Many Christians assume that modern Judaism is a religion of the Bible. For Jews, the Bible is the Tanach – what Christians call the Old Testament. And while religious Jews would claim allegiance to the Tanach, it is not a stretch to say that Talmud commands their attention. It is the primary focus of study and meditation. Here is how Adin Steinsaltz puts it:
If the Bible is the cornerstone of Judaism, then the Talmud is the central pillar, soaring up from the foundations and supporting the entire spiritual and intellectual edifice. In many ways the Talmud is the most important book in Jewish culture, the backbone of creativity and of national life. No other work has had a comparable influence on the theory and practice of Jewish life, shaping spiritual content and serving as a guide to conduct. [The Essential Talmud, p.3]
Few will dispute the remarkable achievement of Jewish people in virtually all walks life. But we might well ask how it is that a people who have been hounded and harassed throughout history can excel in so many pursuits. Rabbi Abraham Hirsch Rabinowitz believes that much of Jewish success is related to the benefits of Talmud study.
The versatility and achievement of the Jewish mind is proverbial. There is hardly a field of human contemplation and endeavor in which Jews have failed to excel. Precocity and originality have usually marked the contribution of Jews to knowledge, as also a striking ability to improvise. Of the main factors that together created the Jewish mind, there can be little doubt that the contributon of the age-long preoccupation of the Jew with Talmud and halachah is formidable. The study of Talmud, undertaken at an early age and pursued assiduously, nurtured alertness, discernment, and acumen and cultured the ability to weigh situations and opinions. It encouraged debate and individual research, rewarded initiative, and lauded brilliance. [The Study of Talmud, Jason Aronson Inc, 1996, p.xiii]
But what is the Talmud? The Talmud is a multi-volume summary of oral law that evolved over several centuries of work by scholars who lived in Palestine and Babylonia. Jews believe that Moses received both the written law and the oral law on Mount Sinai, and that the Talmud is the codification of that oral tradition. Following the destruction of the Temple in Jerusalem (70 C.E.), leaders in Judaism began recognizing the importance of codifying these traditions lest they be lost to Jews who were dispersed throughout the known world. It was during those four to five centuries following the Temple’s destruction that these oral teachings were recorded, edited and assembled into what we know as the Talmud.
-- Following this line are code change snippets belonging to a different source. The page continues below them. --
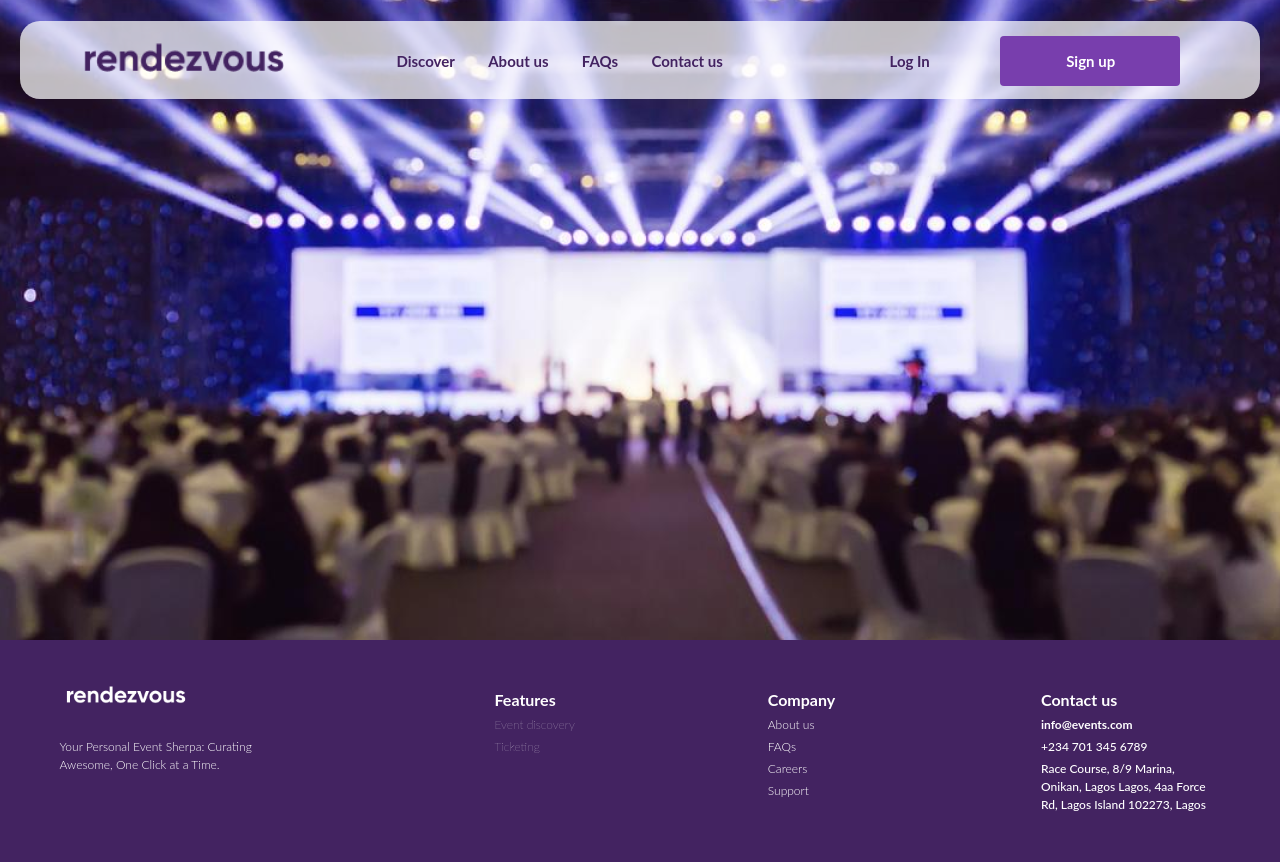
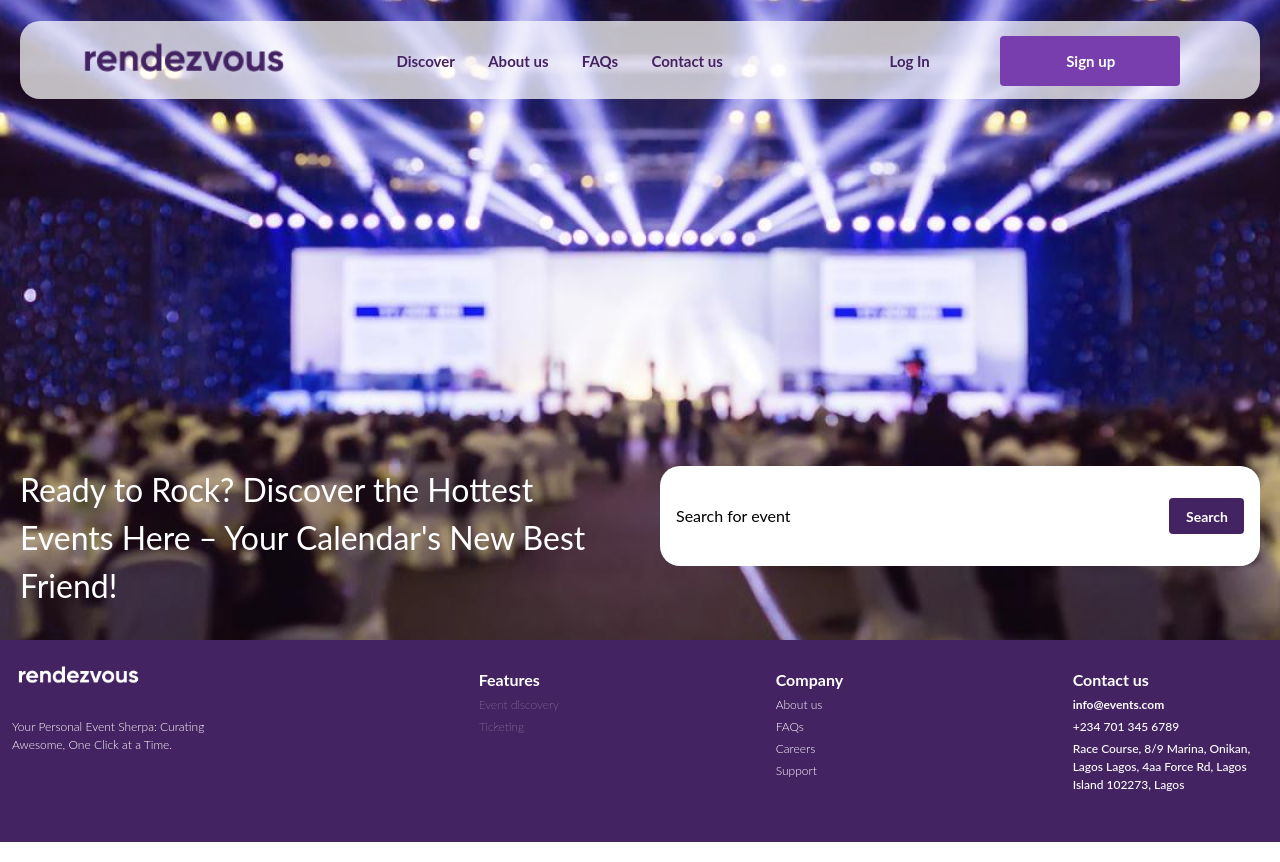
Before and after one commit to oiza-web/rendezvous, a Nuxt app: page / in a window 1280 px wide. Built offline with nearby package versions, Linux system fonts and the light colour scheme; a web font is replaced by a local one.

Commit message:
added hero component

```diff
--- a/assets/scss/style.scss
+++ b/assets/scss/style.scss
@@ -122,5 +122,31 @@
 
 .line-height {
   line-height: 50px;
-  // white-space: nowrap;
 }
+
+.hero-background-image {
+  background-image: url('/images/background-image.png');
+  background-size: cover;
+  background-repeat: no-repeat;
+  background-position: center;
+  height: 640px;
+}
+
+.hero-content {
+  margin-top: -174px;
+  padding: 0 20px;
+
+  &__text {
+    color: white;
+    font-size: 32px;
+    margin-bottom: 10px;
+  }
+
+  &__search {
+    height: 100px;
+    color: black;
+    background-color: white;
+    border-radius: 20px;
+    width: 600px;
+  }
+}
--- a/components/Footer.vue
+++ b/components/Footer.vue
@@ -1,6 +1,6 @@
 <template>
-  <section class="bg">
-    <v-container class="py-9">
+  <main class="bg">
+    <v-container fluid class="py-9">
       <v-row class="justify-space-between ">
         <v-col cols="12" lg="4">
           <img src="/images/rendezvous-logo.png" height="40" />
@@ -39,7 +39,7 @@
         </v-col>
       </v-row>
     </v-container>
-  </section>
+  </main>
 </template>
 
 <script>
--- a/components/Header.vue
+++ b/components/Header.vue
@@ -14,8 +14,8 @@
       </v-sheet>
 
       <v-list shaped dense>
-        <template v-for="item in items">
-          <v-list-item color="cta" dark nuxt :to="item.to" :key="item.text">
+        <template>
+          <v-list-item   v-for="item in items" color="cta" dark nuxt :to="item.to" :key="item.text">
             <v-list-item-action>
               <v-icon>{{ item.icon }}</v-icon>
             </v-list-item-action>
--- a/components/landing-page/HeroComponent.vue
+++ b/components/landing-page/HeroComponent.vue
@@ -1,26 +1,36 @@
 <template>
-  <main class="background-image">
-
-  </main>
+  <section>
+    <div class="hero-background-image"></div>
+    <div class="hero-content d-flex justify-space-between">
+      <div class="hero-content__text">
+        Ready to Rock? Discover the Hottest <br />
+        Events Here – Your Calendar's New Best <br />
+        Friend!
+      </div>
+      <div class="hero-content__search d-flex justify-space-between align-center px-4">
+        <div class="hero-content__search-box">Search for event</div>
+        <!-- <v-divider vertical></v-divider> -->
+        <div class="hero-content__search-box"></div>
+        <div class="hero-content__search-categories">
+          <v-select width="30" label="Categories" class="" color="black" dark item-color="white" focused="true"
+            :items="['California', 'Colorado', 'Florida', 'Georgia', 'Texas', 'Wyoming']" variant="outlined"></v-select>
+        </div>
+        <v-btn color="#432361" class="font-weight-bold" depressed>Search</v-btn>
+      </div>
+    </div>
+  </section>
 </template>
 
 <script>
 export default {
   data() {
-    return {
-
-    }
-  }
+    return {}
+  },
 }
 </script>
 
-<style lang="scss" scoped>
-.background-image {
-  background-image: url('/images/background-image.png');
-  background-size: cover;
-  background-repeat: no-repeat;
-  background-position: center;
-  height: 640px;
-  width: 100vw;
+<style lang="scss">
+.v-input.theme--dark.v-text-field.v-text-field--is-booted.v-select {
+    width: 200px !important;
 }
 </style>
--- a/nuxt.config.js
+++ b/nuxt.config.js
@@ -48,7 +48,7 @@ export default {
           primary: '#432361',
           accent: colors.grey.darken3,
           secondary: colors.amber.darken3,
-          info: colors.teal.lighten1,
+          info: 'black',
           warning: colors.amber.base,
           error: colors.deepOrange.accent4,
           success: colors.green.accent3,
```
Anyone with even the most casual acquaintance with Jewish tradition will know that mastering the Talmud is a life-long pursuit. Only those convinced that their spiritual well-being rests upon knowing Talmud will make that commitment. And yet, Christians who desire to understand their Jewish friends and neighbours might do well to seek a basic understanding of the content of Talmud, and how these traditions guide Jews in their daily lives.
Adin Steinsaltz has provided just the volume for those looking for a basic introduction to how Jewish law functions. The Essential Talmud will give readers a fascinating look at codified oral tradition – an insider’s explanation of how religious Jews tackle the big questions of life in terms of fulfilling God’s law as they understand it. Though written more than thirty years ago, I have yet to find an introductory text that does the job as well as this one.
Steinsaltz covers his subject under three major headings: History, Structure and Content, and Method.
After answering the question, “What is Talmud?”, the author follows the long, arduous history of how the Talmud was produced. In doing so, he covers the two major centres of Torah study – Jerusalem and Babylon – showing how the Babylonian Talmud came to be the most authoritative Talmud.
The second major section of the book explores the structure of the Talmud, looking briefly at the various subjects treated within the oral tradition. The major themes covered are:
- Prayers and Benedictions
- The Sabbath
- The Festivals
- Marriage and Divorce
- The Status of Women
- Civil Law
- Criminal Law
- Dietary Laws
- Ritual Purity and Impurity
- Ethics and Halakhah
- Derekh Eretz (Deportment)
- The World of Mysticism
For me, the third section provided the greatest insight into how the religious Jew thinks, for here Steinsaltz discusses Halakhic exegesis, methods of study, and how the Talmudic mind works. I suspect more than a few conservative Christians will find this section both fascinating and frustrating, because Talmudic thinking often runs counter to what would be considered clear biblical teaching. For example, there is in Talmud a debate among rabbis where one rabbi calls God as his witness. To our surprise, the rest of the rabbis discount any divine contribution on the basis that God, in giving Torah at Sinai, placed custody of Torah on earth – under the protection of Moses, and by extension, the rabbis. Not even The Almighty can speak against the rabbis!
Reading The Essential Talmud will not make you an expert in oral Torah, but it will provide insight into how religious Jews order their lives. It will also, I hope, encourage Christians to give greater attention to their own pursuit of mastering the living and enduring Word of God – in reading, studying, memorizing and meditating on the words of Holy Scripture.